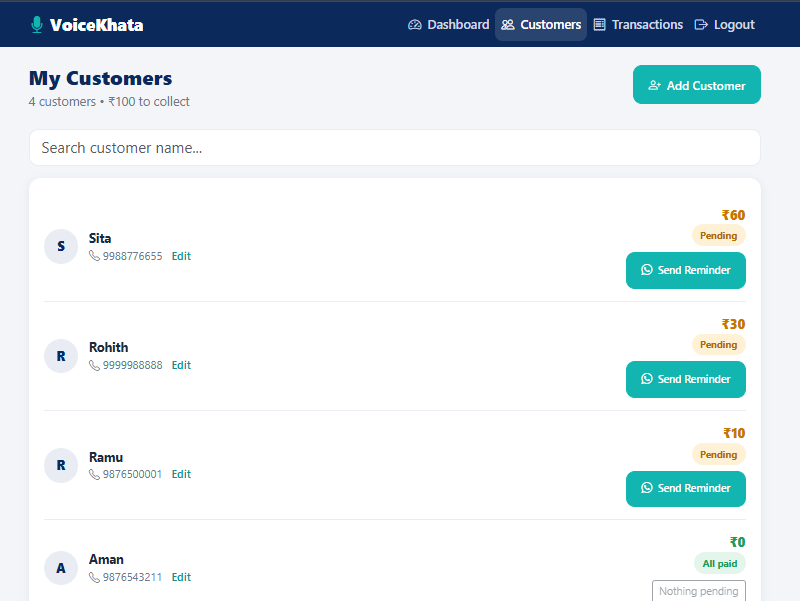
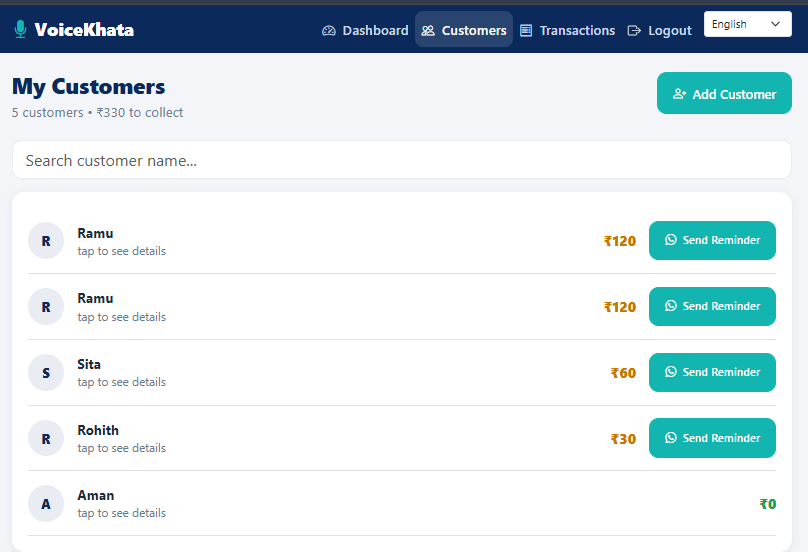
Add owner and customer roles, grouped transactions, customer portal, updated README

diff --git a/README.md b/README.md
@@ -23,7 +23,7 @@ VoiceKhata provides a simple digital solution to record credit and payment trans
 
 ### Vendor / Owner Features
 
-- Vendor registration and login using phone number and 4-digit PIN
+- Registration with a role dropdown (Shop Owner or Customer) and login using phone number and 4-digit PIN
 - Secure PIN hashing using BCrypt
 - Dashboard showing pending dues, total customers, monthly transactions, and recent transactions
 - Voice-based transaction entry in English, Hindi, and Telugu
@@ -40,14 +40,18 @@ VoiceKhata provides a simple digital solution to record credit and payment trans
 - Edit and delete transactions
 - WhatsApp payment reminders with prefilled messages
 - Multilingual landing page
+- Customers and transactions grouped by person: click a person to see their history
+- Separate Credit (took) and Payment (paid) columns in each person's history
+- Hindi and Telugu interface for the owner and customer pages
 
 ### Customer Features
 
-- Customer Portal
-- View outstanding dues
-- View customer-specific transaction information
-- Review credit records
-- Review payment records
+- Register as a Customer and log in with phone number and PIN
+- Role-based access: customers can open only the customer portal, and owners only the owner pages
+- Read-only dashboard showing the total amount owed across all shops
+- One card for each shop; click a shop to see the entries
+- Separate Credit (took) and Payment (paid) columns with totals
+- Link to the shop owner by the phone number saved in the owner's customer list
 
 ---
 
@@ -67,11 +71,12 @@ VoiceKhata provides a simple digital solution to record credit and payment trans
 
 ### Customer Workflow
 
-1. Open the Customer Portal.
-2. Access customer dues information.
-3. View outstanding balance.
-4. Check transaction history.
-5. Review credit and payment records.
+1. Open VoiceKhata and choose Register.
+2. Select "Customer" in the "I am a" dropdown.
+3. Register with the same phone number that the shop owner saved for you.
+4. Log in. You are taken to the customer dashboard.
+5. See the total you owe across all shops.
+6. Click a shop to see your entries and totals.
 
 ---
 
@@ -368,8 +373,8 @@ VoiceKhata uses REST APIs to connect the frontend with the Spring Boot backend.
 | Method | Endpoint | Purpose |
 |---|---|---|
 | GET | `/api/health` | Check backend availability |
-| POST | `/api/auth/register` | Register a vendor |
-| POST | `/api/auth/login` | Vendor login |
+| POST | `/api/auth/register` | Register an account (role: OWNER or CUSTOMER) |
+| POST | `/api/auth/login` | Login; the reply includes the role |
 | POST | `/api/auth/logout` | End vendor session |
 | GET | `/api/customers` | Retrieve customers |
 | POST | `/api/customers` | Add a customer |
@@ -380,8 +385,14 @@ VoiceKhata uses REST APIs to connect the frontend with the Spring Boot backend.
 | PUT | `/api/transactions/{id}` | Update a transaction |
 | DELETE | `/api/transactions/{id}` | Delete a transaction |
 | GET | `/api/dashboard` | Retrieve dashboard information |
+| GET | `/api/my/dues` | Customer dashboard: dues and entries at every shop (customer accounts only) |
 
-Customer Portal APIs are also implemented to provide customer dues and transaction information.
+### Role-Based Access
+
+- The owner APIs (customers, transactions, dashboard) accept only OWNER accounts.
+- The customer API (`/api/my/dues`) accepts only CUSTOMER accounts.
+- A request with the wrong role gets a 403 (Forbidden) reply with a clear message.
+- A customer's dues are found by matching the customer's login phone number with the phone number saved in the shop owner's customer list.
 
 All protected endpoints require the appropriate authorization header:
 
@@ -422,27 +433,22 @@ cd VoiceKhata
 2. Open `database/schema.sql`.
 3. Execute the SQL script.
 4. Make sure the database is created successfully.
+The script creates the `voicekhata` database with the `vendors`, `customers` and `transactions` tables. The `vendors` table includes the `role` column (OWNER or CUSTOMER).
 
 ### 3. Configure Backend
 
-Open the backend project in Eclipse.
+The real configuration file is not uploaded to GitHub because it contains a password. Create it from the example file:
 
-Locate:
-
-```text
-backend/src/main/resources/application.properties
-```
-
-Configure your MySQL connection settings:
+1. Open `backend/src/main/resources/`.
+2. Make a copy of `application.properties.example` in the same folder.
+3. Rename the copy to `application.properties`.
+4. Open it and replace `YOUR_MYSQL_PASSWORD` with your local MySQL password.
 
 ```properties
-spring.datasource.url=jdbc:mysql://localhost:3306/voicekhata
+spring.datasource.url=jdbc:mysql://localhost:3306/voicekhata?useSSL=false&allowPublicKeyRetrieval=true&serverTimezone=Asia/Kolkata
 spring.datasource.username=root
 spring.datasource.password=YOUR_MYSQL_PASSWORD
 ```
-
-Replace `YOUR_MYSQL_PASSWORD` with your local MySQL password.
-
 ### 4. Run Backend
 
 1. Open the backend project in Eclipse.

*WHAT THE EXERCISE ASKS*: The lines above from the one with "saved for you." through the one with "-368,8 +373,8 @@" are to be duplicated exactly, ends included, with nothing added.

*ANSWER FOR THIS EXERCISE*:
+3. Register with the same phone number that the shop owner saved for you.
+4. Log in. You are taken to the customer dashboard.
+5. See the total you owe across all shops.
+6. Click a shop to see your entries and totals.
 
 ---
 
@@ -368,8 +373,8 @@ VoiceKhata uses REST APIs to connect the frontend with the Spring Boot backend.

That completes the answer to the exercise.